This 19-story residential building exists between worlds. Not only does it bridge two unique Manhattan neighborhoods—Chelsea, the eclectic and diverse center of contemporary art in New York City, and Ladies’ Mile, the staid neoclassical commercial district—it also bridges two distinct design sensibilities: the understated refinement of modern architecture and the rough-hewn quality of traditional construction. The result is an unmistakably contemporary building that has the warmth and familiarity of classic New York City architecture.

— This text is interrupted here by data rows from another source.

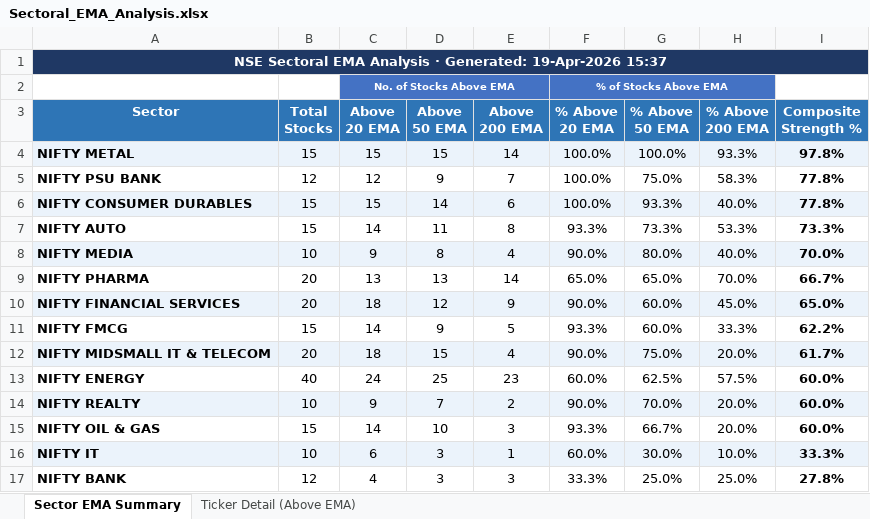
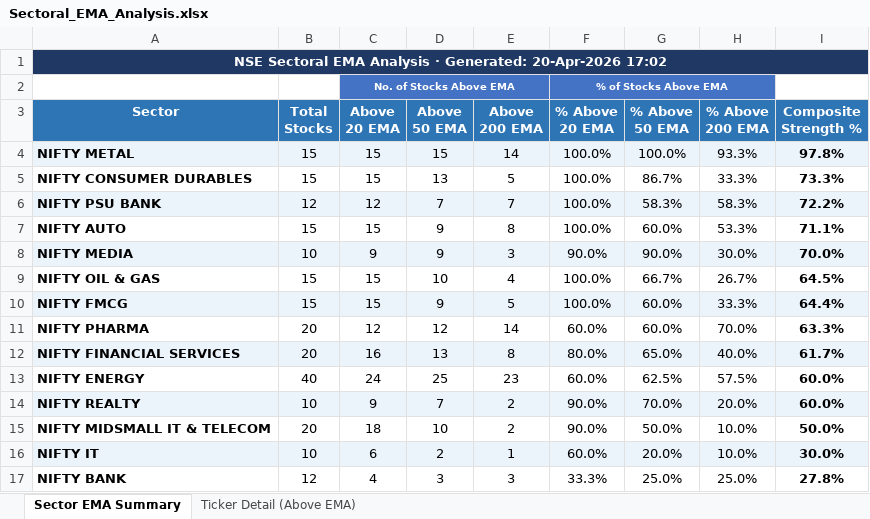
Before and after one commit to nikunj2021/EMA-Screener-, an Excel workbook: Report/EMAReport/Sectoral_EMA_Analysis.xlsx, sheet Sector EMA Summary, drawn as a sheet; values as stored, in another font and other column widths than the file's, no borders; conditional formats not drawn; removed rows and columns are numbered as before the commit, all else as after; the diff names each change by its address in the sheet, - before the commit and + after, or states it on an @@ line.

```diff
--- a/Report/EMAReport/Sectoral_EMA_Analysis.xlsx (sheet Sector EMA Summary)
+++ b/Report/EMAReport/Sectoral_EMA_Analysis.xlsx (sheet Sector EMA Summary)
-A1 (Sector): …· Generated: 19-Apr-2026 15:37
+A1 (Sector): …· Generated: 20-Apr-2026 17:02
+row 5: NIFTY CONSUMER DURABLES | 15 | 15 | 13 | 5 | 100.0% | 86.7% | 33.3% | 73.3%
-A6:I6 fill: none
+A6:I6 fill: #EBF3FB
-D6 (Above 50 EMA): 9
+D6 (Above 50 EMA): 7
-G6 (% Above 50 EMA): 75.0%
+G6 (% Above 50 EMA): 58.3%
-I6 (Composite Strength %): 77.8%
+I6 (Composite Strength %): 72.2%
-row 6: NIFTY CONSUMER DURABLES | 15 | 15 | 14 | 6 | 100.0% | 93.3% | 40.0% | 77.8%
-C7 (Above 20 EMA): 14
+C7 (Above 20 EMA): 15
-D7 (Above 50 EMA): 11
+D7 (Above 50 EMA): 9
-F7 (% Above 20 EMA): 93.3%
+F7 (% Above 20 EMA): 100.0%
-G7 (% Above 50 EMA): 73.3%
+G7 (% Above 50 EMA): 60.0%
-I7 (Composite Strength %): 73.3%
+I7 (Composite Strength %): 71.1%
-D8 (Above 50 EMA): 8
+D8 (Above 50 EMA): 9
-E8 (Above 200 EMA): 4
+E8 (Above 200 EMA): 3
-G8 (% Above 50 EMA): 80.0%
+G8 (% Above 50 EMA): 90.0%
-H8 (% Above 200 EMA): 40.0%
+H8 (% Above 200 EMA): 30.0%
-row 9: NIFTY PHARMA | 20 | 13 | 13 | 14 | 65.0% | 65.0% | 70.0% | 66.7%
-row 10: NIFTY FINANCIAL SERVICES | 20 | 18 | 12 | 9 | 90.0% | 60.0% | 45.0% | 65.0%
+row 9: NIFTY OIL & GAS | 15 | 15 | 10 | 4 | 100.0% | 66.7% | 26.7% | 64.5%
-A10:I10 fill: none
+A10:I10 fill: #EBF3FB
-C10 (Above 20 EMA): 14
+C10 (Above 20 EMA): 15
-F10 (% Above 20 EMA): 93.3%
+F10 (% Above 20 EMA): 100.0%
-I10 (Composite Strength %): 62.2%
+I10 (Composite Strength %): 64.4%
-row 12: NIFTY MIDSMALL IT & TELECOM | 20 | 18 | 15 | 4 | 90.0% | 75.0% | 20.0% | 61.7%
+row 11: NIFTY PHARMA | 20 | 12 | 12 | 14 | 60.0% | 60.0% | 70.0% | 63.3%
+row 12: NIFTY FINANCIAL SERVICES | 20 | 16 | 13 | 8 | 80.0% | 65.0% | 40.0% | 61.7%
-row 15: NIFTY OIL & GAS | 15 | 14 | 10 | 3 | 93.3% | 66.7% | 20.0% | 60.0%
+row 15: NIFTY MIDSMALL IT & TELECOM | 20 | 18 | 10 | 2 | 90.0% | 50.0% | 10.0% | 50.0%
-D16 (Above 50 EMA): 3
+D16 (Above 50 EMA): 2
-G16 (% Above 50 EMA): 30.0%
+G16 (% Above 50 EMA): 20.0%
-I16 (Composite Strength %): 33.3%
+I16 (Composite Strength %): 30.0%
```
Also changed, not shown: sheet Ticker Detail (Above EMA), Report/EMAReport/Micro_250_ema_breadth.xlsx, Report/EMAReport/Micro_250_ema_breadth_history.xlsx, 4 other files.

This balance was achieved primarily by bringing texture to the building with a distinct palette of materials—most notably, white Petersen brick. This extra-long, rough clay brick is hand-made according to a centuries-old tradition that uses wooden molds along with a firing process that gives each brick a slightly different texture and shade. Although nothing in the area is exactly like it, the brick evokes the historic masonry buildings found throughout Chelsea and Ladies’ Mile, as well as the nearby Flatiron District. The connection to the past is reinforced by 55 West 17th Street’s composition, a familiar three-bay, tripartite scheme informed by zoning codes and tradition. Similar to the grand department stores of Ladies’ Mile, the building’s entry and lower floors are treated distinctively with bronze-colored metal cladding decorated with an abstract pattern of overlapping circles.
Other than the bronze detailing and a subtle cornice topping the two narrow outer bays, the facade is relatively devoid of ornament. Its modernist quality is reinforced by single-pane tilt-and-turn windows whose regularly spaced bronze-colored metal frames sit flush with the white brick to create a pronounced, almost graphic, grid.
Image Credits: Matthew Williams